529 Savings Plans offer a broad list of qualified expenses they will cover, including tuition and fees, room and board, books, supplies and equipment, computers, software, and special needs expenses. The main college costs not covered are transportation, health insurance, and personal expenses. The funds can be used for in-state, out-of-state, or private universities; two-year or four-year colleges, graduate and professional school, and even up to $10,000 per year for K-12 tuition. There is no age limit, and the beneficiary does not need to be pursuing a degree or certificate, so it can be used for continuing education or just for fun.
Another benefit is that contributions to 529 plans are made with after-tax dollars, similar to a Roth IRA. Earnings accumulate on a tax-deferred basis, and distributions are entirely tax-free if used to pay for qualified expenses. There are no annual contribution limits, other than the annual gift tax exclusion. Aggregate limits, once reached, still allow for earnings to accumulate.
Additionally, more than 30 states offer a state income tax break on contributions to their state’s 529 plans, making them superior to a Roth IRA. Seven states provide a state income tax deduction or tax credits for contribution to any state’s 529 plan.
One potential draw-back may be that non-qualified distributions are subject to income tax and a 10% penalty tax on the earnings portion, plus possible recapture of the state income tax breaks. The tax penalty, however, can be waived in certain circumstances (for example, the death or disability of the beneficiary, or if the beneficiary receives other tax-free educational assistance). If the tax penalty is waived, the tax treatment of the investment in the 529 plan is no worse than an investment in a taxable account.

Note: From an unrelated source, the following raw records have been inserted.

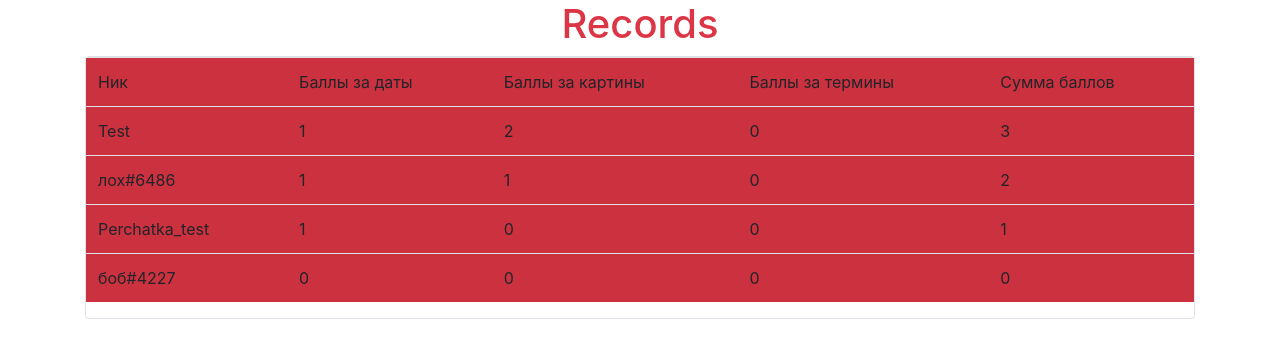
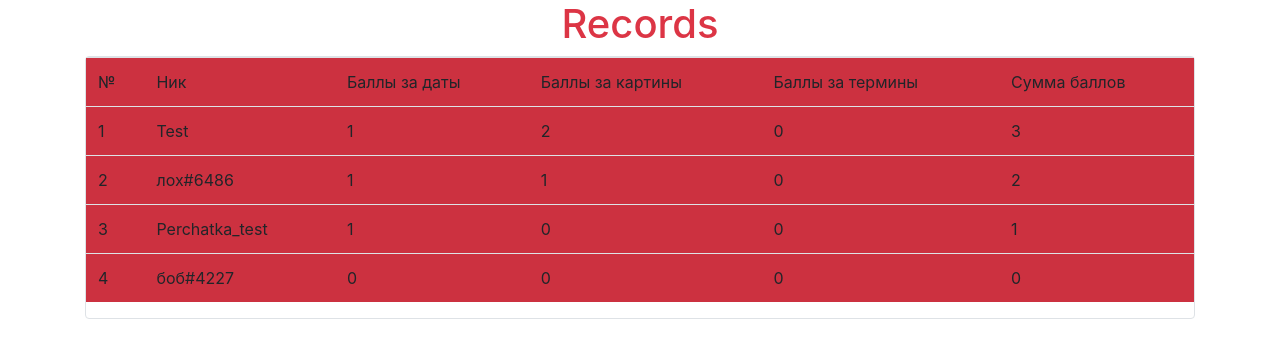
Before and after one commit to StopChangingTheName/alice-skills, a Flask app: page /records in a window 1280 px wide. Shown: the part 90-448 px from the top of the page. Run offline with Flask 2, Linux system fonts and the light colour scheme; data comes from the database, SQL or seed files in the repository; some libraries are stand-ins or nearby versions.

Commit message:
Places in records.html

```diff
--- a/templates/records.html
+++ b/templates/records.html
@@ -5,6 +5,7 @@
 <div class="col-md6 border rounded">
     <table class="table">
         <tr class="bg-danger">
+            <td class="table-active">№</td>
             <td class="table-active">Ник</td>
             <td class="table-active">Баллы за даты</td>
             <td class="table-active">Баллы за картины</td>
@@ -13,6 +14,7 @@
         </tr>
         {% for p in persons%}
         <tr class="bg-danger">
+            <td class="table-active">{{loop.index}}</td>
             <td class="table-active">{{p[1]}}</td>
             <td class="table-active">{{p[2]}}</td>
             <td class="table-active">{{p[3]}}</td>
```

529 Savings Plans can offer substantial benefits for families who use them in their estate planning. Call us today to talk about whether a 529 Saving Plan might be a beneficial part of your estate plan.